Benthic-pelagic coupling. The cycling of nutrients between the bottom sediments and overyling water column

 

Benthos. Organisms that live associated with the sea bottom. Examples include burrowing clams, sea grasses, sea urchins, acorn barnacles.

 

Berm. A broad area of low relief in the upper part of a beach

 

Between-habitat comparison. A contrast of diversity in two localities of differing habitat type (e.g., sand versus mud bottoms)

 

Biodiversity. See species richness

 

Biogenically reworked zone. The depth zone, within a sediment, that is actively burrowed by benthic organisms

 

Biogenic graded bedding. A regular change of sediment median grain size with depth below the sediment-water interface caused by the activities of burrowing organisms

 

Bioluminescence.

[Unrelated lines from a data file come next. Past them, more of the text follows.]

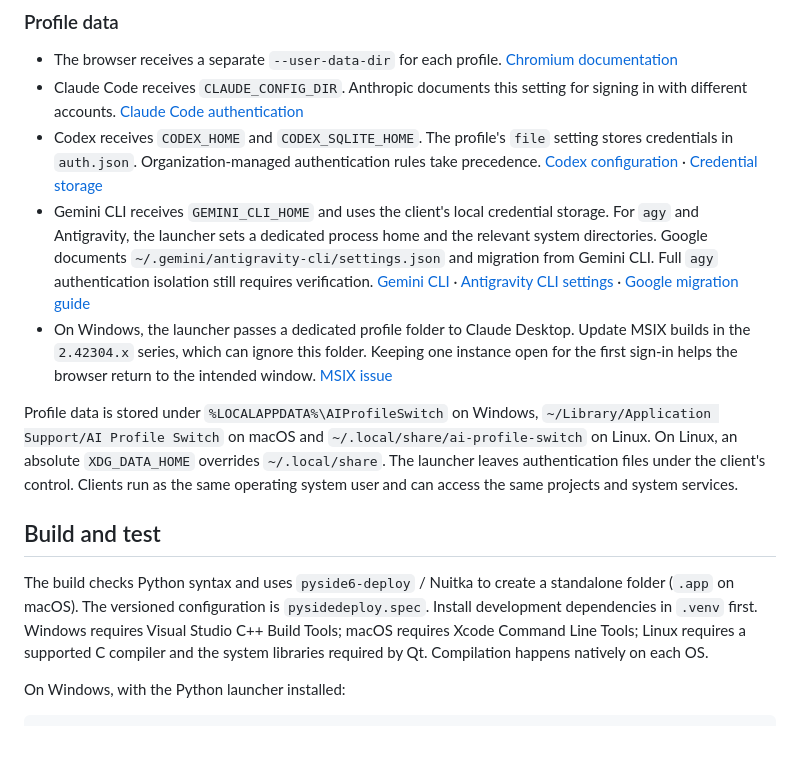
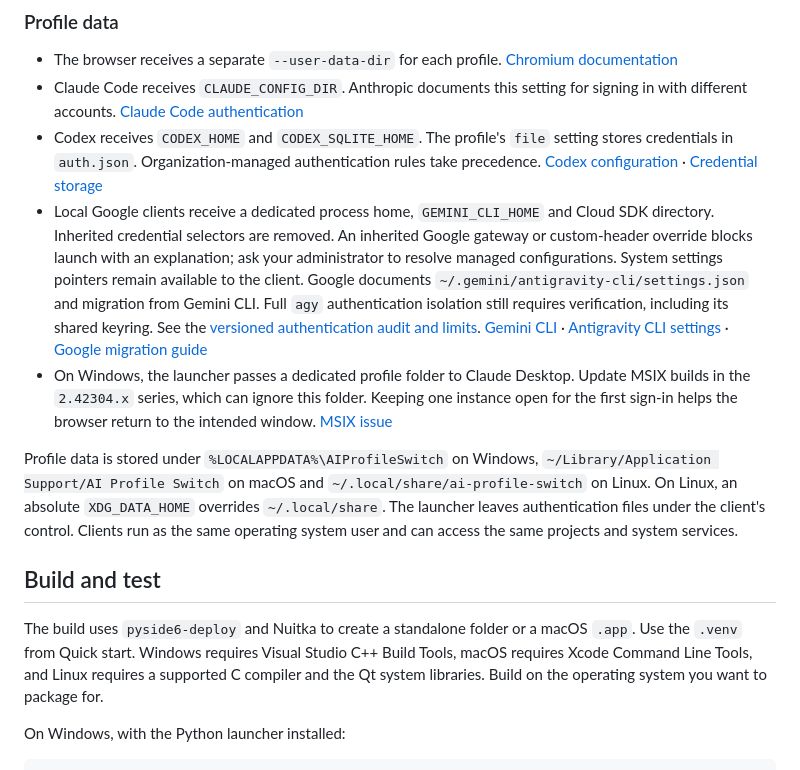
Before and after one commit to dennidalpos/ai-profile-hub, a Markdown page: README.md, the part around one of its changes. Rendered like a GitHub page; blank space fills up the shorter version.

```diff
--- a/README.md
+++ b/README.md
@@ -84,14 +76,14 @@ Screenshots captured from the Qt application on Windows on 2026-11-14 with synth
 - The browser receives a separate `--user-data-dir` for each profile. [Chromium documentation](https://chromium.googlesource.com/chromium/src/+/HEAD/docs/user_data_dir.md)
 - Claude Code receives `CLAUDE_CONFIG_DIR`. Anthropic documents this setting for signing in with different accounts. [Claude Code authentication](https://code.claude.com/docs/en/authentication)
 - Codex receives `CODEX_HOME` and `CODEX_SQLITE_HOME`. The profile's `file` setting stores credentials in `auth.json`. Organization-managed authentication rules take precedence. [Codex configuration](https://learn.chatgpt.com/docs/config-file/config-advanced) · [Credential storage](https://learn.chatgpt.com/docs/auth)
-- Gemini CLI receives `GEMINI_CLI_HOME` and uses the client's local credential storage. For `agy` and Antigravity, the launcher sets a dedicated process home and the relevant system directories. Google documents `~/.gemini/antigravity-cli/settings.json` and migration from Gemini CLI. Full `agy` authentication isolation still requires verification. [Gemini CLI](https://github.com/google-gemini/gemini-cli/blob/main/docs/cli/enterprise.md) · [Antigravity CLI settings](https://antigravity.google/docs/cli/using/) · [Google migration guide](https://antigravity.google/docs/cli/gcli-migration)
+- Local Google clients receive a dedicated process home, `GEMINI_CLI_HOME` and Cloud SDK directory. Inherited credential selectors are removed. An inherited Google gateway or custom-header override blocks launch with an explanation; ask your administrator to resolve managed configurations. System settings pointers remain available to the client. Google documents `~/.gemini/antigravity-cli/settings.json` and migration from Gemini CLI. Full `agy` authentication isolation still requires verification, including its shared keyring. See the [versioned authentication audit and limits](docs/google-authentication.md). [Gemini CLI](https://github.com/google-gemini/gemini-cli/blob/v0.68.0/docs/cli/enterprise.md) · [Antigravity CLI settings](https://antigravity.google/docs/cli/using/) · [Google migration guide](https://antigravity.google/docs/cli/gcli-migration)
 - On Windows, the launcher passes a dedicated profile folder to Claude Desktop. Update MSIX builds in the `2.42304.x` series, which can ignore this folder. Keeping one instance open for the first sign-in helps the browser return to the intended window. [MSIX issue](https://github.com/anthropics/claude-code/issues/103068)
 
 Profile data is stored under `%LOCALAPPDATA%\AIProfileSwitch` on Windows, `~/Library/Application Support/AI Profile Switch` on macOS and `~/.local/share/ai-profile-switch` on Linux. On Linux, an absolute `XDG_DATA_HOME` overrides `~/.local/share`. The launcher leaves authentication files under the client's control. Clients run as the same operating system user and can access the same projects and system services.
 
 ## Build and test
 
-The build checks Python syntax and uses `pyside6-deploy` / Nuitka to create a standalone folder (`.app` on macOS). The versioned configuration is `pysidedeploy.spec`. Install development dependencies in `.venv` first. Windows requires Visual Studio C++ Build Tools; macOS requires Xcode Command Line Tools; Linux requires a supported C compiler and the system libraries required by Qt. Compilation happens natively on each OS.
+The build uses `pyside6-deploy` and Nuitka to create a standalone folder or a macOS `.app`. Use the `.venv` from Quick start. Windows requires Visual Studio C++ Build Tools, macOS requires Xcode Command Line Tools, and Linux requires a supported C compiler and the Qt system libraries. Build on the operating system you want to package for.
 
 On Windows, with the Python launcher installed:
 
```
Also changed, not shown: other parts of README.md (+17 -27 lines), docs/verification.md (+29 -13 lines), docs/screenshots/profiles-dark.png, docs/screenshots/profiles-light.png, docs/screenshots/qt-profile-editor.png, 1 other file.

Light emission, often as flashes, by many marine organisms

 

Biomass. See Standing crop

 

Blood pigment. A molecule used by an organism to transport oxygen efficiently, usually in a circulatory system (e.g., hemoglobin)

 

Bloom. (phytoplankton) A population burst of phytoplankton that remains within a defined part of the water column

 

Bohr effect. When blood pH decreases, the ability of hemoglobin to bind to oxygen decreases. An adaptation to release oxygen in the oxygen starved tissues in capillaries where respiratory carbon dioxide lowers blood pH

 

Boreal. Pertaining to the Northern Hemisphere, north temperate zone

 

Boring. Capable of penetrating a solid substratum by scraping or chemical dissolution

 

Bottom-up control. Refers to food webs. A control of a population that comes from change lower in a food web (e.g., control of a population of mussels by abundance of phytoplankton food).

 

Boundary layer. A layer of fluid near a surface, where flow is affected by viscous properties of the fluid. At the surface, fluid velocity must be zero, and the boundary layer is a thin film that depends on surface texture, fluid velocity in the "mainstream of flow," and fluid mass properties such as salinity.

 

Brackish sea. Semienclosed water body of large extent in which tidal stirring and seaward flow of freshwater do not exert enough of a mixing effect to prevent the body of water from having its own internal circulation pattern

 

Browsers. Organisms that feed by scraping thin layers of living organisms from the surface of the substratum (eg., periwinkles feeding on rock-surface diatom films; urchins scraping a thin, filmy sponge colony from a rock)